Assigned task
Report each line from the records where the string "diagrams" turns up.

Input data
——

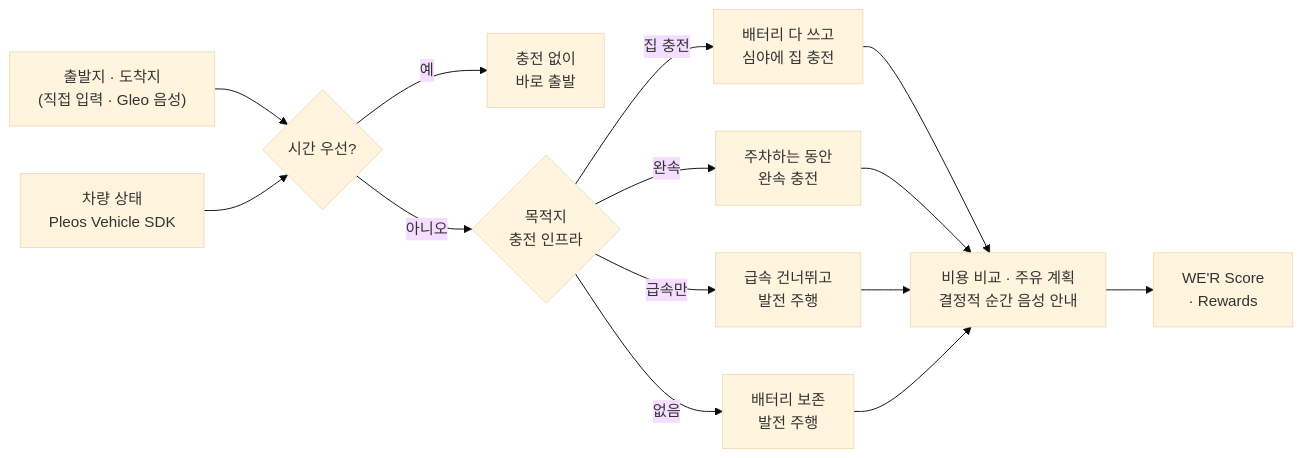
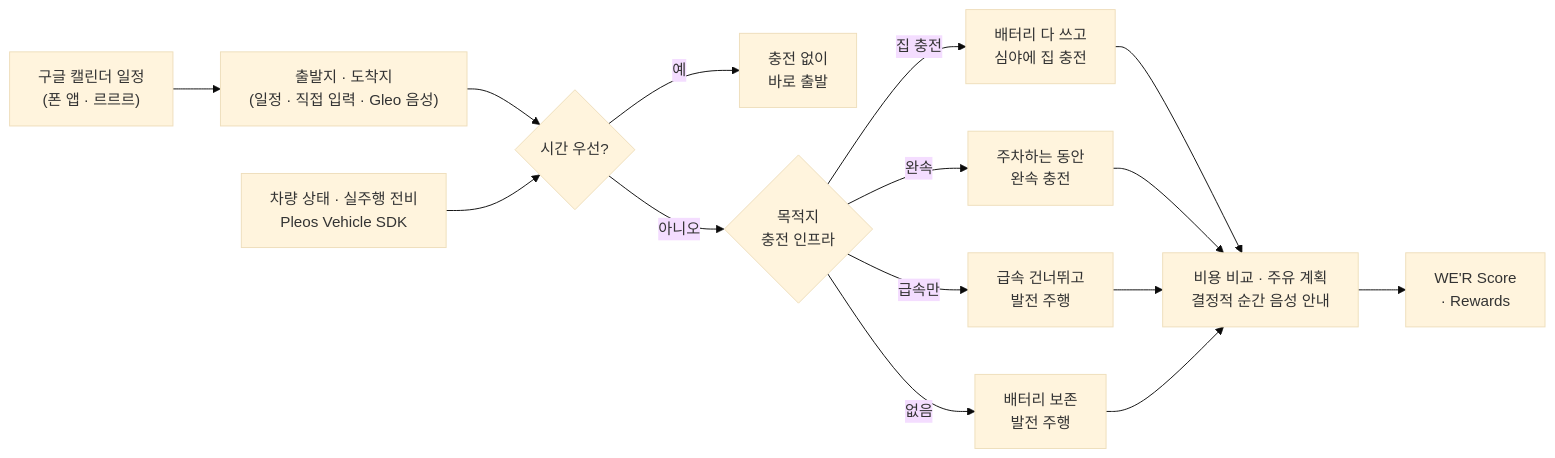
Before and after one commit to onlyho12-sketch/WE_R_EV: the diagram in README.md, drawn with Mermaid (base theme). The commit also changed other lines of this file and 26 other files, not shown here.

````diff
--- a/README.md
+++ b/README.md
@@ -92,13 +135,14 @@
 ```mermaid
 flowchart LR
-    IN["출발지 · 도착지<br/>(직접 입력 · Gleo 음성)"] --> T{"시간 우선?"}
-    CAR["차량 상태<br/>Pleos Vehicle SDK"] --> T
+    CAL["구글 캘린더 일정<br/>(폰 앱 · 르르르)"] --> IN
+    IN["출발지 · 도착지<br/>(일정 · 직접 입력 · Gleo 음성)"] --> T{"시간 우선?"}
+    CAR["차량 상태 · 실주행 전비<br/>Pleos Vehicle SDK"] --> T
     T -- 예 --> R0["충전 없이<br/>바로 출발"]
     T -- 아니오 --> I{"목적지<br/>충전 인프라"}
     I -- 집 충전 --> R1["배터리 다 쓰고<br/>심야에 집 충전"]
     I -- 완속 --> R2["주차하는 동안<br/>완속 충전"]
     I -- 급속만 --> R3["급속 건너뛰고<br/>발전 주행"]
     I -- 없음 --> R4["배터리 보존<br/>발전 주행"]
     R1 & R2 & R3 & R4 --> OUT["비용 비교 · 주유 계획<br/>결정적 순간 음성 안내"]
     OUT --> SCORE["WE'R Score<br/>· Rewards"]
 ```
````
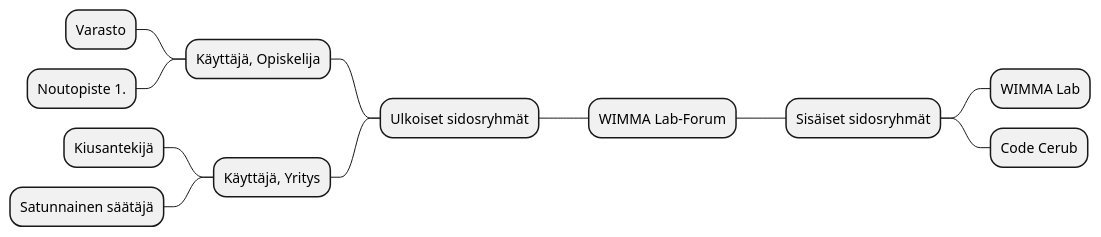
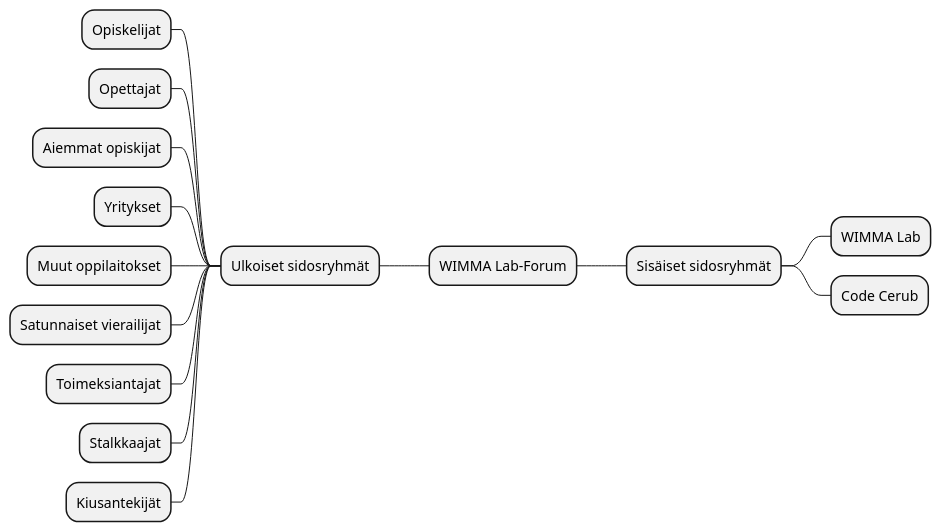
One commit to ninaleo/S2021-AB5160-core changed the first of 6 diagrams in dokumentit/20-Vaatimustenhallinta/vaatimusmaaritely-tiivis.md. Above: the diagram before and after it, drawn with PlantUML.

````diff
--- a/dokumentit/20-Vaatimustenhallinta/vaatimusmaaritely-tiivis.md
+++ b/dokumentit/20-Vaatimustenhallinta/vaatimusmaaritely-tiivis.md
@@ -41,15 +41,18 @@
 ```plantuml
 @startmindmap
 + WIMMA Lab-Forum
 ++ Sisäiset sidosryhmät
 +++ WIMMA Lab
 +++ Code Cerub
 -- Ulkoiset sidosryhmät
---- Käyttäjä, Opiskelija
----- Varasto
----- Noutopiste 1.
---- Käyttäjä, Yritys
----- Kiusantekijä
----- Satunnainen säätäjä
+--- Opiskelijat
+--- Opettajat
+--- Aiemmat opiskijat
+--- Yritykset
+--- Muut oppilaitokset
+--- Satunnaiset vierailijat
+--- Toimeksiantajat
+--- Stalkkaajat
+--- Kiusantekijät
 @endmindmap
 ```
````
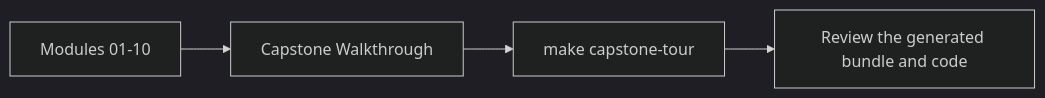
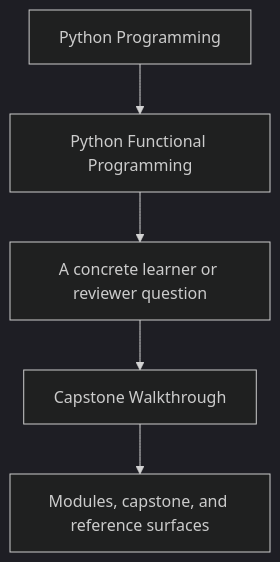
The first of 2 diagrams in programs/python-programming/python-functional-programming/course-book/guides/capstone-walkthrough.md (bijux/bijux-masterclass), drawn with Mermaid (dark theme) before and after one commit. The commit also changed other lines of this file and 23 other files, not shown here.

Commit message:
docs(python-functional-programming): sharpen guide and reference diagrams

````diff
--- a/programs/python-programming/python-functional-programming/course-book/guides/capstone-walkthrough.md
+++ b/programs/python-programming/python-functional-programming/course-book/guides/capstone-walkthrough.md
@@ -7,6 +7,7 @@
 ```mermaid
-graph LR
-  modules["Modules 01-10"] --> walkthrough["Capstone Walkthrough"]
-  walkthrough --> tour["make capstone-tour"]
-  tour --> review["Review the generated bundle and code"]
+flowchart TD
+  family["Python Programming"] --> program["Python Functional Programming"]
+  program --> pressure["A concrete learner or reviewer question"]
+  pressure --> guide["Capstone Walkthrough"]
+  guide --> next["Modules, capstone, and reference surfaces"]
 ```
````
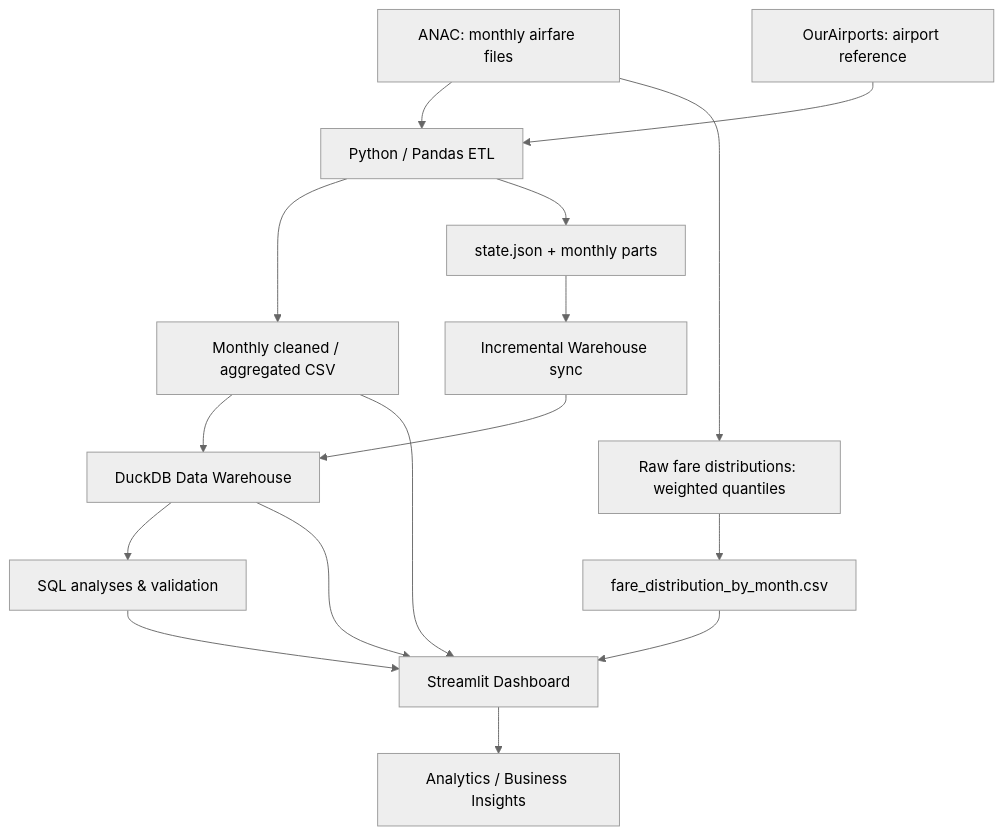
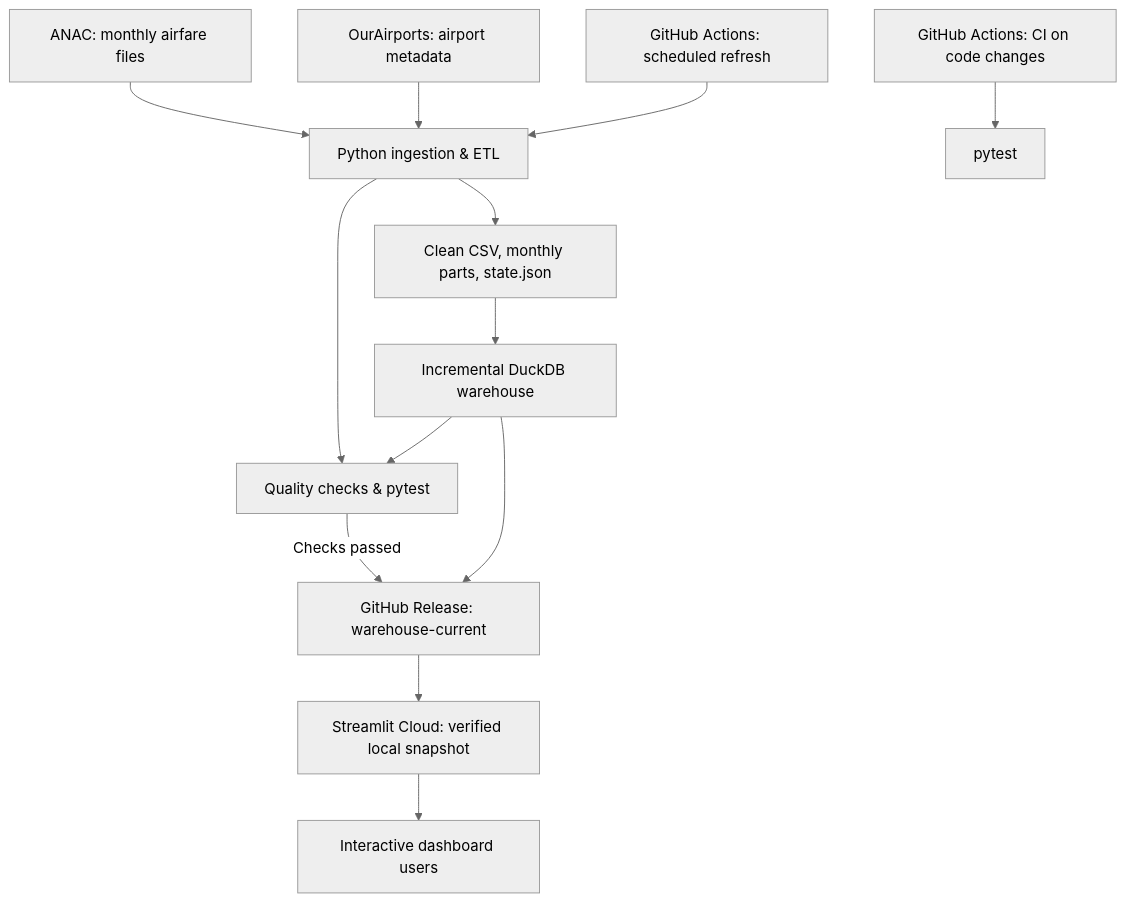
One commit to luong-nt/phan-tich-gia-ve-may-bay-va-xu-huong-du-lich-noi-dia-quoc-te-anac changed the diagram in README.md. Above: the diagram before and after it, drawn with Mermaid (neutral theme). The commit also changed other lines of this file, not shown here.

Commit message:
docs: update ANAC portfolio README

````diff
--- a/README.md
+++ b/README.md
@@ -56,18 +40,15 @@
 ```mermaid
 flowchart TD
-  A[ANAC: monthly airfare files] --> B[Python / Pandas ETL]
-  AP[OurAirports: airport reference] --> B
-  B --> C[Monthly cleaned / aggregated CSV]
-  B --> S[state.json + monthly parts]
-  C --> D[DuckDB Data Warehouse]
-  S --> I[Incremental Warehouse sync]
-  I --> D
-  A --> Q[Raw fare distributions: weighted quantiles]
-  Q --> F[fare_distribution_by_month.csv]
-  D --> E[SQL analyses & validation]
-  D --> G[Streamlit Dashboard]
-  C --> G
-  F --> G
-  E --> G
-  G --> H[Analytics / Business Insights]
+    A[ANAC: monthly airfare files] --> B[Python ingestion & ETL]
+    O[OurAirports: airport metadata] --> B
+    G[GitHub Actions: scheduled refresh] --> B
+    B --> C[Clean CSV, monthly parts, state.json]
+    C --> D[Incremental DuckDB warehouse]
+    B --> Q[Quality checks & pytest]
+    D --> Q
+    Q -->|Checks passed| R[GitHub Release: warehouse-current]
+    D --> R
+    R --> S[Streamlit Cloud: verified local snapshot]
+    S --> U[Interactive dashboard users]
+    T[GitHub Actions: CI on code changes] --> P[pytest]
 ```
````
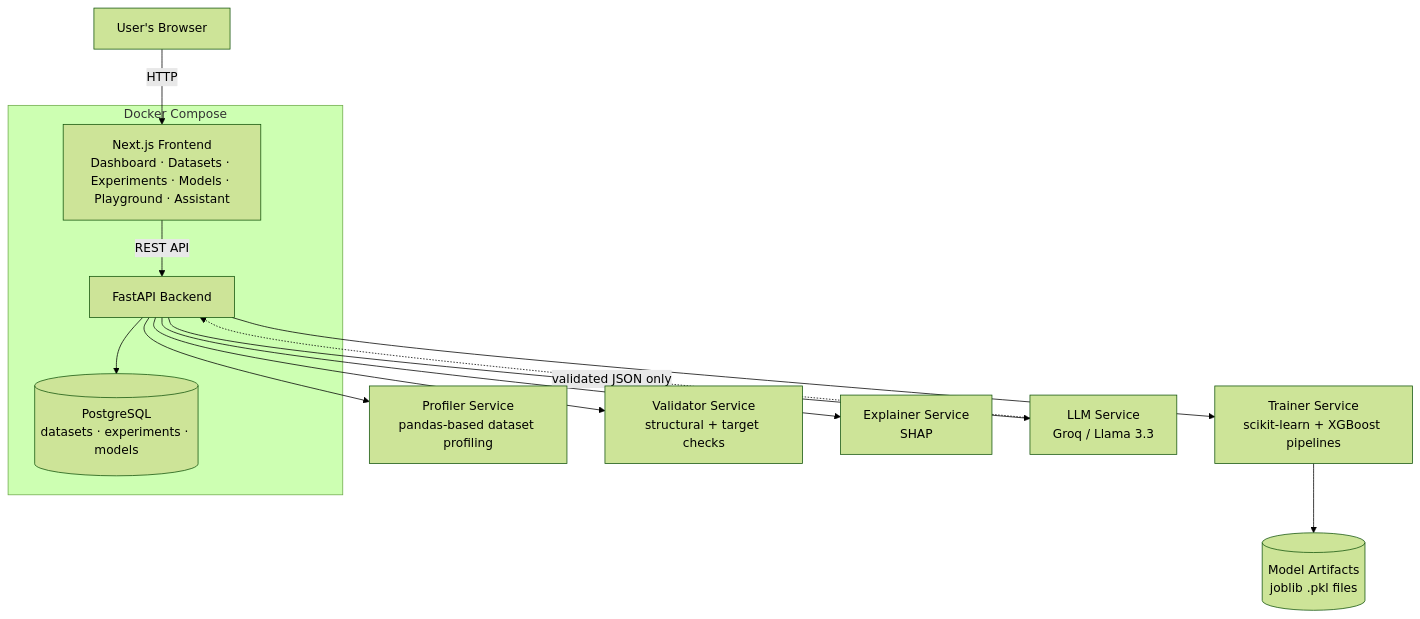
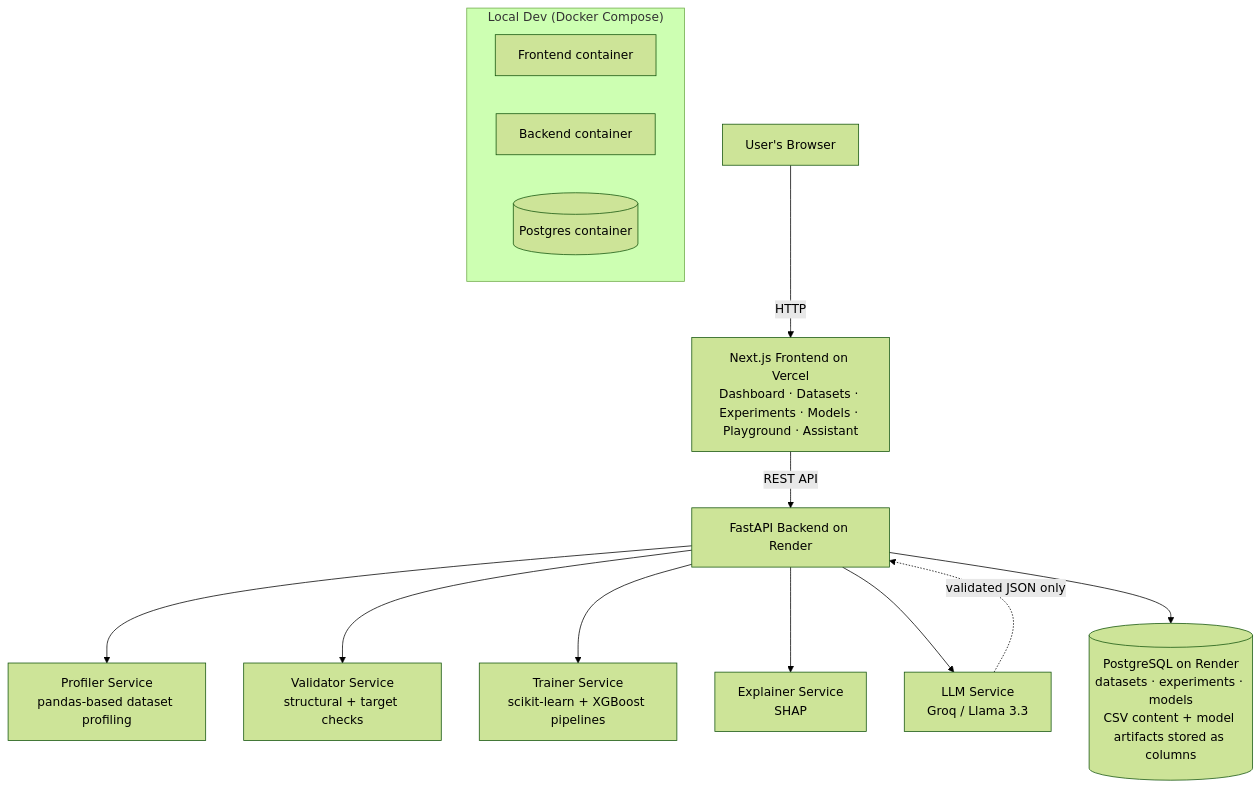
Before and after one commit to DevAnas19/Forge_ML: the diagram in README.md, drawn with Mermaid (forest theme). The commit also changed other lines of this file and 1 other file, not shown here.

````diff
--- a/README.md
+++ b/README.md
@@ -48,22 +83,21 @@
 ```mermaid
 flowchart TD
-    User[User's Browser] -->|HTTP| Frontend[Next.js Frontend<br/>Dashboard · Datasets · Experiments · Models · Playground · Assistant]
-    Frontend -->|REST API| Backend[FastAPI Backend]
+    User[User's Browser] -->|HTTP| Frontend[Next.js Frontend on Vercel<br/>Dashboard · Datasets · Experiments · Models · Playground · Assistant]
+    Frontend -->|REST API| Backend[FastAPI Backend on Render]
 
     Backend --> Profiler[Profiler Service<br/>pandas-based dataset profiling]
     Backend --> Validator[Validator Service<br/>structural + target checks]
     Backend --> Trainer[Trainer Service<br/>scikit-learn + XGBoost pipelines]
     Backend --> Explainer[Explainer Service<br/>SHAP]
     Backend --> LLM[LLM Service<br/>Groq / Llama 3.3]
 
-    Trainer --> Artifacts[(Model Artifacts<br/>joblib .pkl files)]
-    Backend --> DB[(PostgreSQL<br/>datasets · experiments · models)]
+    Backend --> DB[(PostgreSQL on Render<br/>datasets · experiments · models<br/>CSV content + model artifacts stored as columns)]
 
     LLM -.->|validated JSON only| Backend
 
-    subgraph Docker Compose
-        Frontend
-        Backend
-        DB
+    subgraph "Local Dev (Docker Compose)"
+        LocalFrontend[Frontend container]
+        LocalBackend[Backend container]
+        LocalDB[(Postgres container)]
     end
 ```
````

——

Finished exercise
One commit to ninaleo/S2021-AB5160-core changed the first of 6 diagrams in dokumentit/20-Vaatimustenhallinta/vaatimusmaaritely-tiivis.md. Above: the diagram before and after it, drawn with PlantUML.
The first of 2 diagrams in programs/python-programming/python-functional-programming/course-book/guides/capstone-walkthrough.md (bijux/bijux-masterclass), drawn with Mermaid (dark theme) before and after one commit. The commit also changed other lines of this file and 23 other files, not shown here.
docs(python-functional-programming): sharpen guide and reference diagrams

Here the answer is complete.